Learning Disabilities: A to Z: A Parent’s Complete Guide to Learning Disabilities from Preschool to Adulthood by Corinne Roth Smith (Paperback)
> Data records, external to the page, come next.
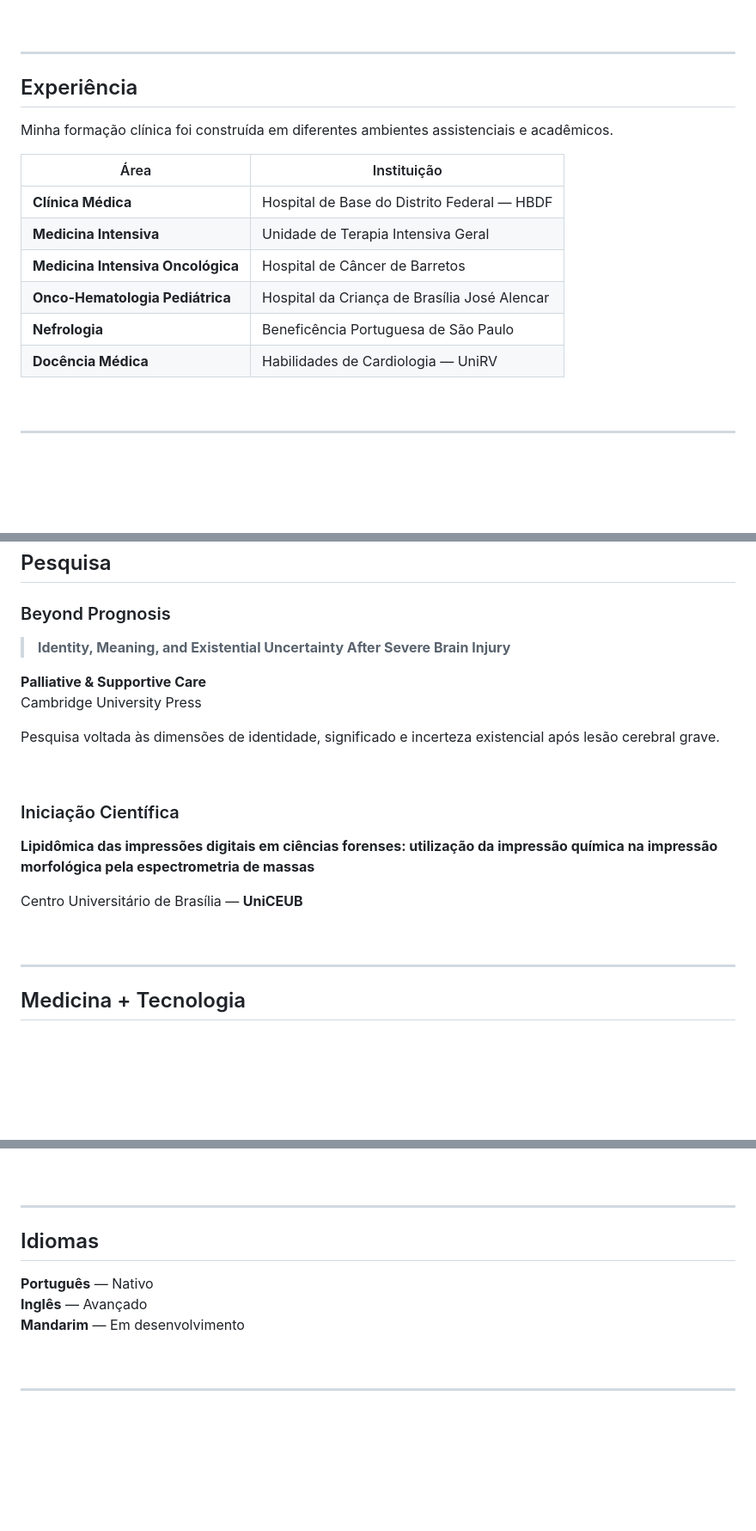
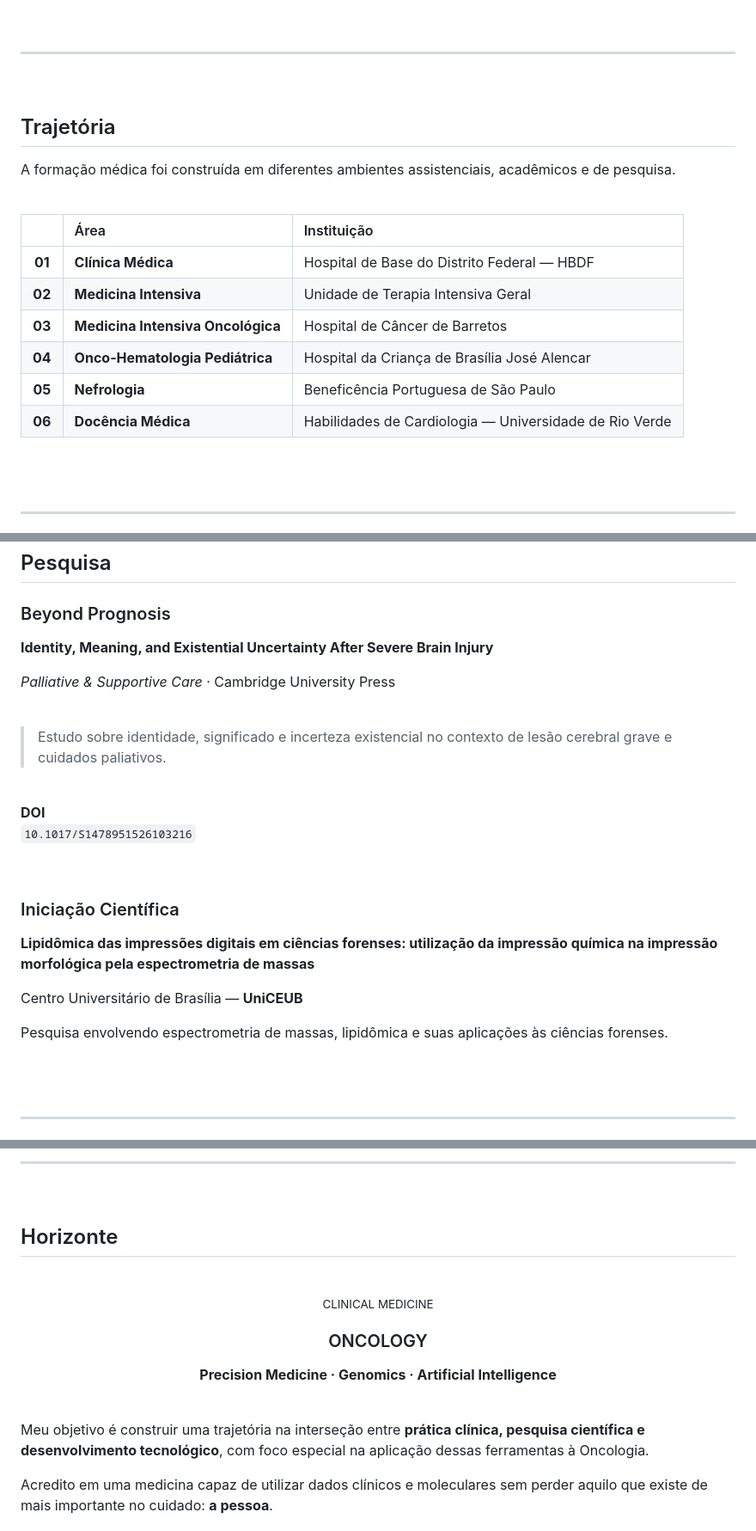
Before and after one commit to felipedlacerda/Hub-Acad-mico-Profissional, a Markdown page: README.md, 3 parts joined by grey strips. Shown at 86% size. GitHub-like rendering; blank space fills up the shorter version.

Commit message:
Revise README for improved clarity and structure
Updated the README to enhance clarity and structure, including changes to headings, personal information, and formatting.

```diff
--- a/README.md
+++ b/README.md
@@ -62,19 +83,23 @@ Tenho experiência em Medicina Intensiva e formação complementar em diferentes
 
 ---
 
-## Experiência
+<br>
 
-Minha formação clínica foi construída em diferentes ambientes assistenciais e acadêmicos.
+## Trajetória
 
-| Área | Instituição |
-|---|---|
-| **Clínica Médica** | Hospital de Base do Distrito Federal — HBDF |
-| **Medicina Intensiva** | Unidade de Terapia Intensiva Geral |
-| **Medicina Intensiva Oncológica** | Hospital de Câncer de Barretos |
-| **Onco-Hematologia Pediátrica** | Hospital da Criança de Brasília José Alencar |
-| **Nefrologia** | Beneficência Portuguesa de São Paulo |
-| **Docência Médica** | Habilidades de Cardiologia — UniRV |
+A formação médica foi construída em diferentes ambientes assistenciais, acadêmicos e de pesquisa.
 
 <br>
 
+|  | Área | Instituição |
+| :---: | :--- | :--- |
+| **01** | **Clínica Médica** | Hospital de Base do Distrito Federal — HBDF |
+| **02** | **Medicina Intensiva** | Unidade de Terapia Intensiva Geral |
+| **03** | **Medicina Intensiva Oncológica** | Hospital de Câncer de Barretos |
+| **04** | **Onco-Hematologia Pediátrica** | Hospital da Criança de Brasília José Alencar |
+| **05** | **Nefrologia** | Beneficência Portuguesa de São Paulo |
+| **06** | **Docência Médica** | Habilidades de Cardiologia — Universidade de Rio Verde |
+
+<br><br>
+
 ---
@@ -83,12 +110,18 @@ Minha formação clínica foi construída em diferentes ambientes assistenciais
 
 ### Beyond Prognosis
 
-> **Identity, Meaning, and Existential Uncertainty After Severe Brain Injury**
+**Identity, Meaning, and Existential Uncertainty After Severe Brain Injury**
 
-**Palliative & Supportive Care**
-Cambridge University Press
+*Palliative & Supportive Care* · Cambridge University Press
 
-Pesquisa voltada às dimensões de identidade, significado e incerteza existencial após lesão cerebral grave.
+<br>
+
+> Estudo sobre identidade, significado e incerteza existencial no contexto de lesão cerebral grave e cuidados paliativos.
+
+<br>
+
+**DOI**
+`10.1017/S1478951526103216`
 
 <br>
 
@@ -98,9 +131,11 @@ Pesquisa voltada às dimensões de identidade, significado e incerteza existenci
 
 Centro Universitário de Brasília — **UniCEUB**
 
-<br>
+Pesquisa envolvendo espectrometria de massas, lipidômica e suas aplicações às ciências forenses.
+
+<br><br>
 
 ---
 
-## Medicina + Tecnologia
+<br>
 
@@ -152,14 +286,24 @@ Transformação de dados clínicos em informação relevante para pesquisa e ass
+---
 
 <br>
 
----
+## Horizonte
 
-## Idiomas
-
-**Português** — Nativo
-**Inglês** — Avançado
-**Mandarim** — Em desenvolvimento
+<div align="center">
 
 <br>
 
----
+<sub>CLINICAL MEDICINE</sub>
+
+### ONCOLOGY
+
+**Precision Medicine · Genomics · Artificial Intelligence**
+
+<br>
+
+</div>
+
+Meu objetivo é construir uma trajetória na interseção entre **prática clínica, pesquisa científica e desenvolvimento tecnológico**, com foco especial na aplicação dessas ferramentas à Oncologia.
+
+Acredito em uma medicina capaz de utilizar dados clínicos e moleculares sem perder aquilo que existe de mais importante no cuidado: **a pessoa**.
+
```
Also changed, not shown: other parts of README.md (+201 -48 lines).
Understanding Girls with AD/HD by Patricia O. Quinn (Paperback)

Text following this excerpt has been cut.